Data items
• • • • • • •

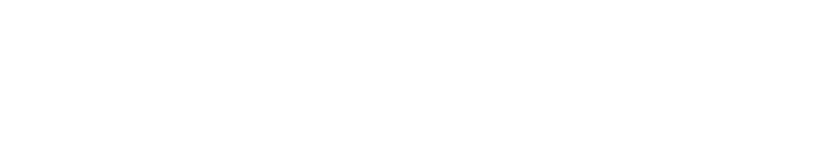
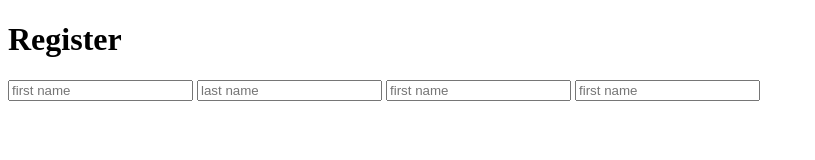
Before and after one commit to pushpenchy/Test, a plain HTML site: page index.html in a window 1280 px wide. Shown: the whole page, without its empty margins (0-815 px from the left). Drawn offline with Linux system fonts and the light colour scheme.

Commit message:
registration created

```diff
--- a/index.html
+++ b/index.html
@@ -6,6 +6,13 @@
   <title>Document </title>
   </head>
 <body>
+  <h1>Register</h1>
+  <form action="">
+    <input placeholder="first name">
+    <input placeholder="last name">
+    <input placeholder="first name">
+    <input placeholder="first name">
+  </form>
 
 </body>
 </html>
```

• • • • • • •

_Task description:_ The records above, copied word for word without the pictures, are what should be output.

_Task output:_
Before and after one commit to pushpenchy/Test, a plain HTML site: page index.html in a window 1280 px wide. Shown: the whole page, without its empty margins (0-815 px from the left). Drawn offline with Linux system fonts and the light colour scheme.

Commit message:
registration created

```diff
--- a/index.html
+++ b/index.html
@@ -6,6 +6,13 @@
   <title>Document </title>
   </head>
 <body>
+  <h1>Register</h1>
+  <form action="">
+    <input placeholder="first name">
+    <input placeholder="last name">
+    <input placeholder="first name">
+    <input placeholder="first name">
+  </form>
 
 </body>
 </html>
```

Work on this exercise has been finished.